“But they’re the first people to say that took a long time. And football’s very different now to what it was back then.
“When you look back at all the names who played for Dundee United, how many of them, if they were playing in this day and age, would last long at Dundee United now before finding their way into the higher ends of English football?
“Things have really changed in that way. But that doesn’t mean to say the passion for the football club (has gone).
“I’m right inside it. I love being the manager of Dundee United. I love its history. In no way do I fear it. I embrace it.
“I’m thrilled to bits that I’m the manager of a football club with such great history that I can use (with) my players all the time and say to them: ‘Do you know what a fantastic football club you’re playing for?’
“The history is something to be embraced, to help us to move forward.
“You only have to look at the pictures round the walls to see what a fantastic time that was, under such a brilliant manager.”
Despite his pride in being handed the reins at Tannadice, Mellon does admit to one regret about his time in the City of Discovery.
But the United boss hopes it’s one that will be consigned to the history books sooner rather than later.
He explained: ““I’m just a wee bit upset, if you like, that I’ve not had the opportunity to work in front of the fans.

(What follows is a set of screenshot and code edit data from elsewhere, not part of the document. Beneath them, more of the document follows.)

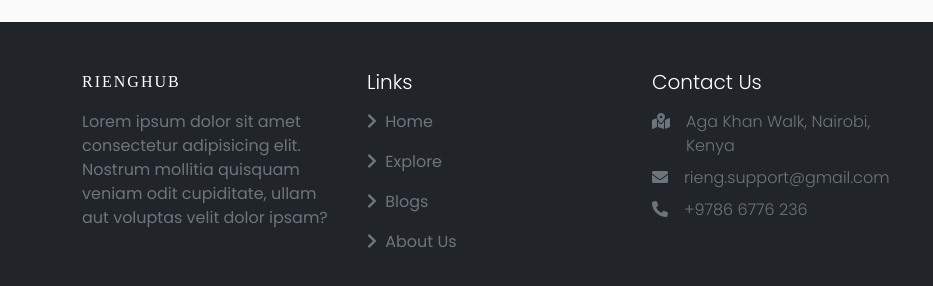
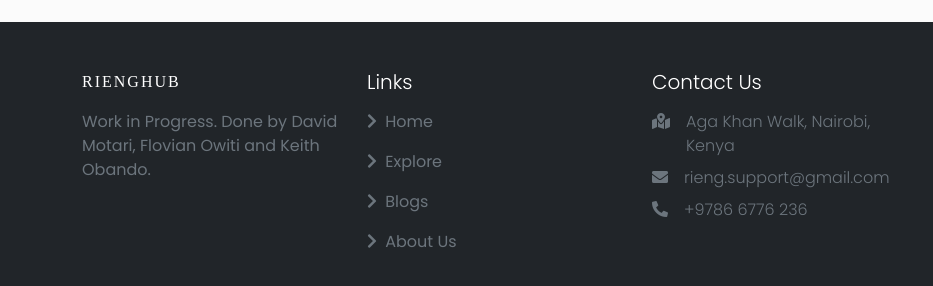
Before and after one commit to 17Keith/rienghub, a plain HTML site: page index.html in a window 1280 px wide. Shown: the part 5335-5621 px from the top of the page, 0-933 px from the left. Drawn offline with nearby package versions, Linux system fonts and the light colour scheme; a web font is replaced by a local one.

Commit message:
Fixed About us and Footer text

```diff
--- a/index.html
+++ b/index.html
@@ -698,9 +698,8 @@
               >RiengHub</a
             >
             <p class="text-white text-muted mt-3">
-              Lorem ipsum dolor sit amet consectetur adipisicing elit. Nostrum
-              mollitia quisquam veniam odit cupiditate, ullam aut voluptas velit
-              dolor ipsam?
+              Work in Progress.
+              Done by David Motari, Flovian Owiti and Keith Obando.
             </p>
           </div>
 
```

“We do really miss the fans because the fans create that intensity, the whip, if you like, that sometimes you need to get that wee bit more out of the players, or out of the game.
“At the minute there’s no last 15 minute roar or nerves. There’s no start to the game, there’s no roar after a goal. There’s no tension when you feel pressure coming on in the game because you know the crowd goes a certain way.
“So you’re missing all those qualities that crowds bring. And the crowds that we would be getting at the minute, to not have them, I feel disappointed about it.
“I’m looking forward to us all getting through this and putting the whole package together.
“We want to get it back to a place that satisfies the fans, satisfies my owners and myself, and we have a group of players playing into the later stages of cups, operating against the top clubs in the country every week, going into it and looking like they’ve got a right good chance of winning the game.
“We’re working towards trying to do all of that again, it’s just sad that we’re not doing it in front of crowds.”